“It’s going to be a big project to get cleaned up and get ready for our other events, especially heading toward the September NASCAR race back on the concrete, but we’ll get it done,” said General Manager of Bristol Motor Speedway Jerry Caldwell.
The cleanup process, according to Chad Baker, president of Baker’s Construction, shouldn’t be too bad.
“The cleanup process is a little delicate at the beginning getting started because we’re only about a foot deep at the top of the wall, but then we get down to the middle and we’ll have 8 feet of dirt right in the center. It’ll come out a lot easier than it went in, actually,” said Baker.
As far as getting the dirt out, Baker said that process will most likely take two weeks, but that’s not even the hard part.
“Getting the dirt out of the track surface is pretty easy, now the rest of the facility and all the dirt that’s been created from the dust, tops of the suites, the tops of the roofs of the concession stands and the restrooms and all the dust that’s settled in all those places will be a little bit different story,” said Senior VP of Operations and Development Steve Swift.
As far as where the dirt will go, it’s being recycled with plans to store it on-site in hopes of hosting another dirt race in the future.
“We lime treated this dirt. It was the only way we were able to get compaction in the wintertime and so we’ve got quite a bit invested, as in extra money, and being able to stockpile it and use it again will make us even faster at being able to put it back in,” said Baker.
However, something they’re not looking forward to is the actual cleanup process.
“To a certain extent, yes. There’s going to be a little bit of dread in there, but knowing what it’s created, it’ll be well worth it,” said Swift.

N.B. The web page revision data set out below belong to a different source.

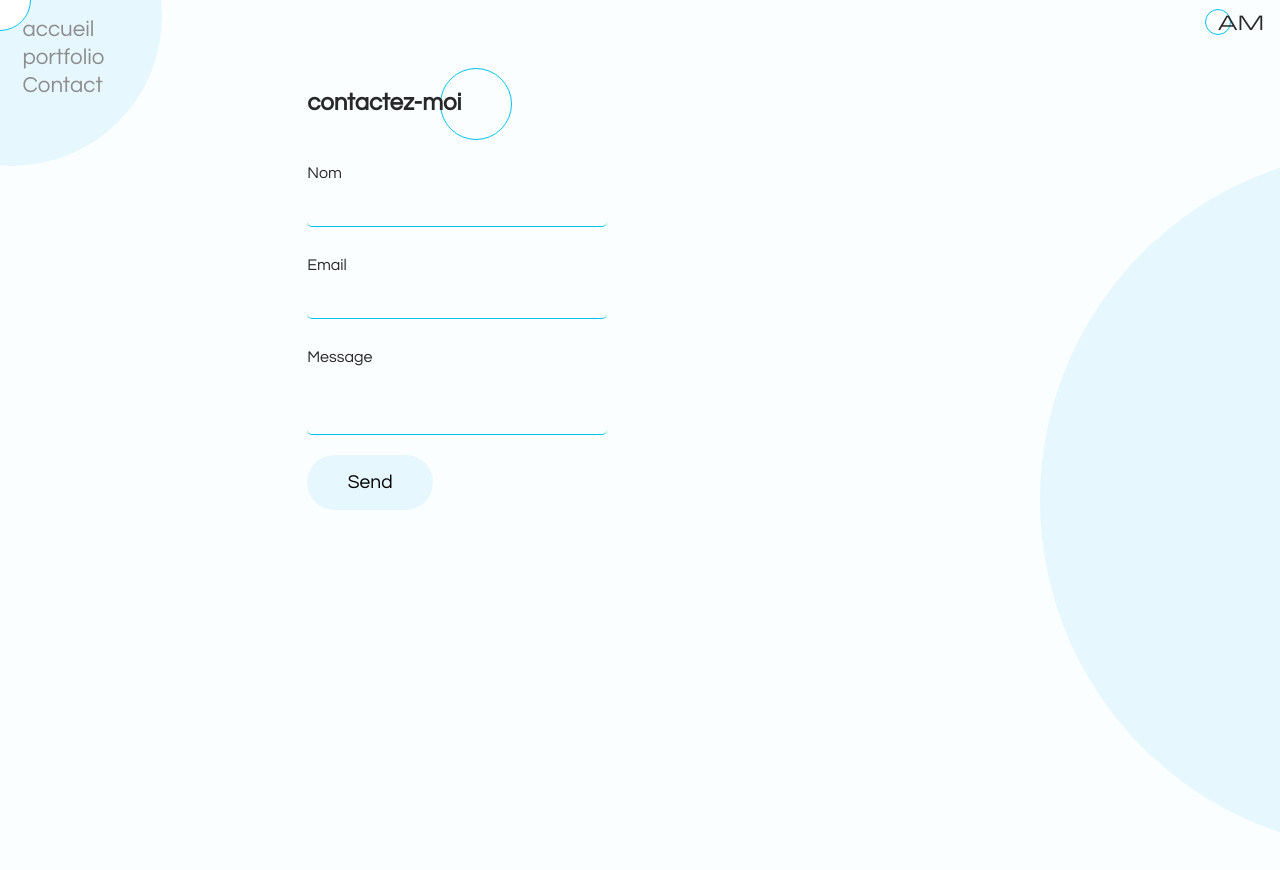
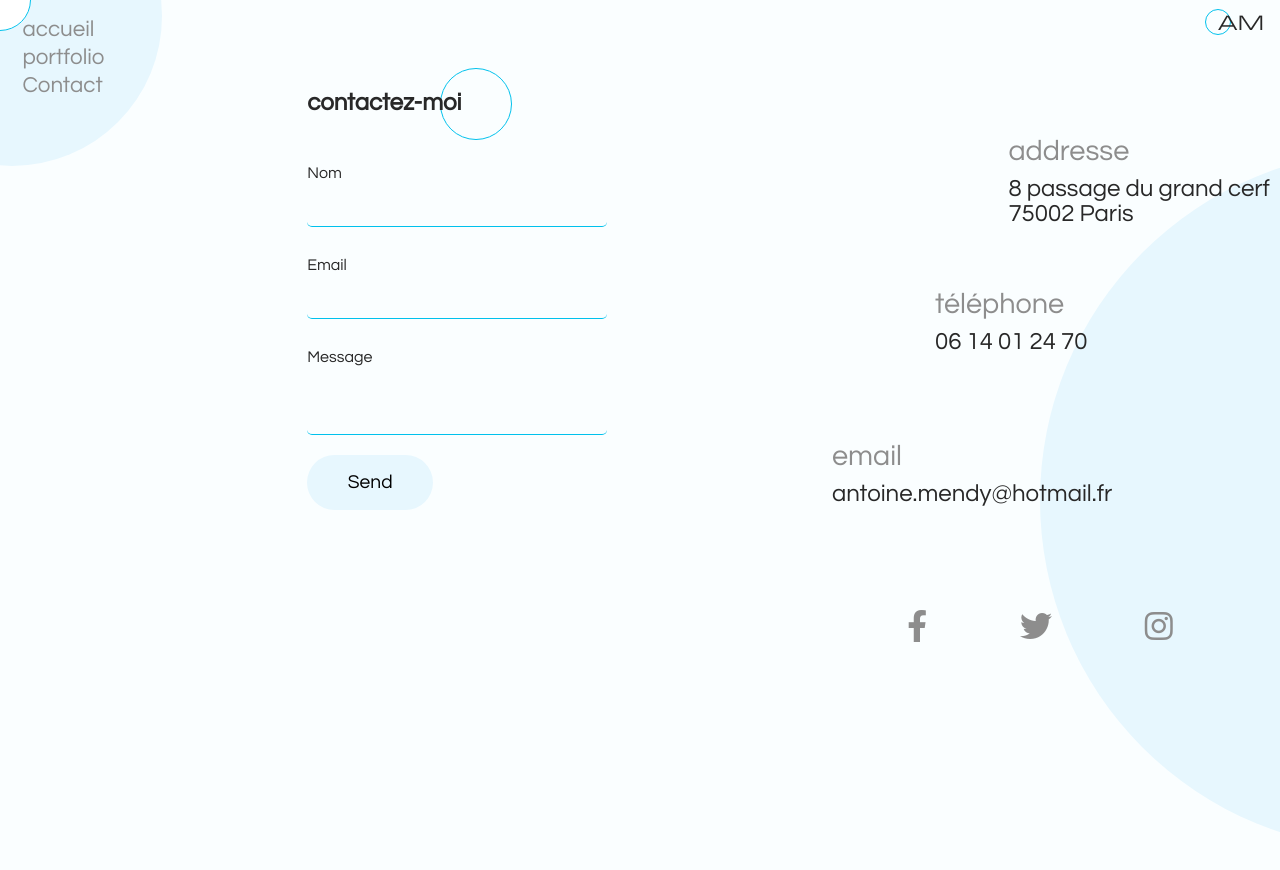
Before and after one commit to tonysnickers/portfolio, a React (Create React App) app: page /contact in a window 1280 px wide. Shown: the top 870 px of the page. Built offline with nearby package versions, Linux system fonts and the light colour scheme.

Commit message:
contact infos added to contact

```diff
--- a/package.json
+++ b/package.json
@@ -7,7 +7,9 @@
     "@testing-library/jest-dom": "^5.16.5",
     "@testing-library/react": "^13.4.0",
     "@testing-library/user-event": "^13.5.0",
+    "copy-to-clipboard": "^3.3.2",
     "react": "^18.2.0",
+    "react-copy-to-clipboard": "^5.1.0",
     "react-dom": "^18.2.0",
     "react-router-dom": "^6.4.2",
     "react-scripts": "5.0.1",
--- a/src/pages/Contact.js
+++ b/src/pages/Contact.js
@@ -1,8 +1,11 @@
 import React from 'react'
+import { CopyToClipboard } from 'react-copy-to-clipboard'
 import ContactForm from '../components/ContactForm'
 import Logo from '../components/Logo'
 import Mouse from '../components/Mouse'
 import Navigation from '../components/Navigation'
+import SocialNetwork from '../components/SocialNetwork'
+
 
 const Contact = () => {
   return (
@@ -12,6 +15,44 @@ const Contact = () => {
         <Navigation />
         <Logo />
         <ContactForm />
+        <div className="contact-infos">
+          <div className="address">
+            <div className="content">
+              <h4>addresse</h4>
+              <p>8 passage du grand cerf</p>
+              <p>75002 Paris</p>
+            </div>
+          </div>
+          <div className="phone">
+            <div className="content">
+              <h4>téléphone</h4>
+              <CopyToClipboard text="0614012470" className="hover">
+                <p
+                  onClick={() => alert('téléphone copié')}
+                  className="clipboard"
+                  style={{ cursor: 'pointer' }}
+                >
+                  06 14 01 24 70
+                </p>
+              </CopyToClipboard>
+            </div>
+          </div>
+          <div className="email">
+            <div className="content">
+              <h4>email</h4>
+              <CopyToClipboard text="antoine.mendy@hotmail.fr" className="hover">
+                <p
+                  onClick={() => alert('email copié')}
+                  className="clipboard"
+                  style={{ cursor: 'pointer' }}
+                >
+                  antoine.mendy@hotmail.fr
+                </p>
+              </CopyToClipboard>
+            </div>
+          </div>
+          <SocialNetwork/>
+        </div>
       </div>
     </main>
   )
```
Also changed, not shown: 1 other file (tests, documents, lock files or other folders).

The cleanup process at Bristol Motor Speedway will begin around May 1 once dirt races are complete.